The Biden administration wants to change how benchmark payments to accountable care organizations are calculated to make it easier for providers in the Medicare Shared Savings Program (MSSP) to qualify for savings.
Leaders in the Centers for Medicare & Medicaid Services (CMS) outlined several changes they are pursuing to get more providers involved in value-based care in an article in The New England Journal of Medicine Thursday. CMS officials said the agency is looking into how to better calculate ACO benchmarks to better adjust for savings and to improve equity.
The goal of the reforms is to reverse a slide in participation in the Medicare Shared Savings Program—which oversees ACOs—and to target smaller providers that treat patients in underserved areas.
The Centers for Medicare and Medicaid Services announced Thursday that the professional and global Direct Contracting model will transition in 2023 to the Accountable Care Organization Realizing Equity, Access and Community Health (REACH) Model. In addition, the geographic Direct Contracting model on pause since March 2021 will be eliminated immediately.

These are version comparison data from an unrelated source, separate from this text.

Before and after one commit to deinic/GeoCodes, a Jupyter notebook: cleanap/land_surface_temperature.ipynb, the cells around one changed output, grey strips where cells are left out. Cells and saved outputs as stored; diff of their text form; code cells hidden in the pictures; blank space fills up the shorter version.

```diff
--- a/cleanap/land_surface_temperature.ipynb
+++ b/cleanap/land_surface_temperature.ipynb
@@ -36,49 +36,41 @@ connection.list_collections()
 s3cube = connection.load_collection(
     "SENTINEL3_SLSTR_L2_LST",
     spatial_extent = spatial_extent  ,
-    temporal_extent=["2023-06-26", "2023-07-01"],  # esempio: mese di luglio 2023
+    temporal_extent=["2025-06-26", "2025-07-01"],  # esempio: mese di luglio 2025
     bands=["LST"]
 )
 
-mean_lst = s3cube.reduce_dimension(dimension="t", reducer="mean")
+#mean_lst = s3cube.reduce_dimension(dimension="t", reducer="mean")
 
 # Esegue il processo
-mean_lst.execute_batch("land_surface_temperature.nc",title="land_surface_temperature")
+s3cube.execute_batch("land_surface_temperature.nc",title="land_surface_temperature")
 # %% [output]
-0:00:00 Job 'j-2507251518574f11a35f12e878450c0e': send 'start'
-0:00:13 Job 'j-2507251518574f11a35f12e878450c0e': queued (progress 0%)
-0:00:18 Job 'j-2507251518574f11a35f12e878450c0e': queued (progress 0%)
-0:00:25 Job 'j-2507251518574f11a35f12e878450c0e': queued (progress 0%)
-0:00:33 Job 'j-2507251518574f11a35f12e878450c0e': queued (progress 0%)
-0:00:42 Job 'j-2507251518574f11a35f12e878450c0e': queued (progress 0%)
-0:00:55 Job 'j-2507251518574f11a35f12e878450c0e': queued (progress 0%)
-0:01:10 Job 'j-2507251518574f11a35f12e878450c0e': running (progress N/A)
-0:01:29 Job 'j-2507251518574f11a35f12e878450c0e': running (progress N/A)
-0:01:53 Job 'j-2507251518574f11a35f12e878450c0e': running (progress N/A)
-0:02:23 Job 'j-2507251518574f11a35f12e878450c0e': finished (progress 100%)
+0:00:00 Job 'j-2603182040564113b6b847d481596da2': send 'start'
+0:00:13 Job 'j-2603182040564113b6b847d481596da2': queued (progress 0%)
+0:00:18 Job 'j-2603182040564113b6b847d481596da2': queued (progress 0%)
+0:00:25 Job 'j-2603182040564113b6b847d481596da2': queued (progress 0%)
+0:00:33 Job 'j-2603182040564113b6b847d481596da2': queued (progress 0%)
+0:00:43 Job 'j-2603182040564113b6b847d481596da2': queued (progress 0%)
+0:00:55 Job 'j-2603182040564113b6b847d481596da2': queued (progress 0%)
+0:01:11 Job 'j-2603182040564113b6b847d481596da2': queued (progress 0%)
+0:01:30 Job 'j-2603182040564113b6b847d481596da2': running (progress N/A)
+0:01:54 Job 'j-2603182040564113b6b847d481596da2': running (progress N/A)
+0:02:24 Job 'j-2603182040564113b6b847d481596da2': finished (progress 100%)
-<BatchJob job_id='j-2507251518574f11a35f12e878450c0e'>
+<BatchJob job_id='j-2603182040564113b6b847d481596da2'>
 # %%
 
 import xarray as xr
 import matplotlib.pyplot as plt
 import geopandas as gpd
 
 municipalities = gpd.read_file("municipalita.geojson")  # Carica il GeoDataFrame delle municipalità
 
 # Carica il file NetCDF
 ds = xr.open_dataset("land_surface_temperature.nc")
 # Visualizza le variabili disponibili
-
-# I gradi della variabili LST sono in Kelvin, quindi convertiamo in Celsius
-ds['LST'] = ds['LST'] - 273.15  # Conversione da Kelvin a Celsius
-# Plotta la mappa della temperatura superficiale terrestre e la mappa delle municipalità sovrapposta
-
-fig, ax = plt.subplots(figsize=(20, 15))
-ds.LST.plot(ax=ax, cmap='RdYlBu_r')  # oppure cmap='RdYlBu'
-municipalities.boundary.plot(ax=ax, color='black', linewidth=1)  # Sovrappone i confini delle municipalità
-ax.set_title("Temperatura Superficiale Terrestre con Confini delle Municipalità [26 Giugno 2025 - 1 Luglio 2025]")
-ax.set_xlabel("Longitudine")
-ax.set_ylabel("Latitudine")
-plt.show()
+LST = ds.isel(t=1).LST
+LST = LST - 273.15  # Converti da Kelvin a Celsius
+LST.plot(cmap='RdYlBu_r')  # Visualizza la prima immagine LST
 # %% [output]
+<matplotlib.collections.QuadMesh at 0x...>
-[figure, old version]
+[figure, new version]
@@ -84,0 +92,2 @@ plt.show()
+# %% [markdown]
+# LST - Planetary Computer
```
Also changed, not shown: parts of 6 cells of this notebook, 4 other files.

“Under the ACO REACH Model, health care providers can receive more predictable revenue and use those dollars more flexibly to meet their patients’ needs — and to be more resilient in the face of health challenges like the current public health pandemic,” said Center for Medicare and Medicaid Innovation Director Liz Fowler in a statement.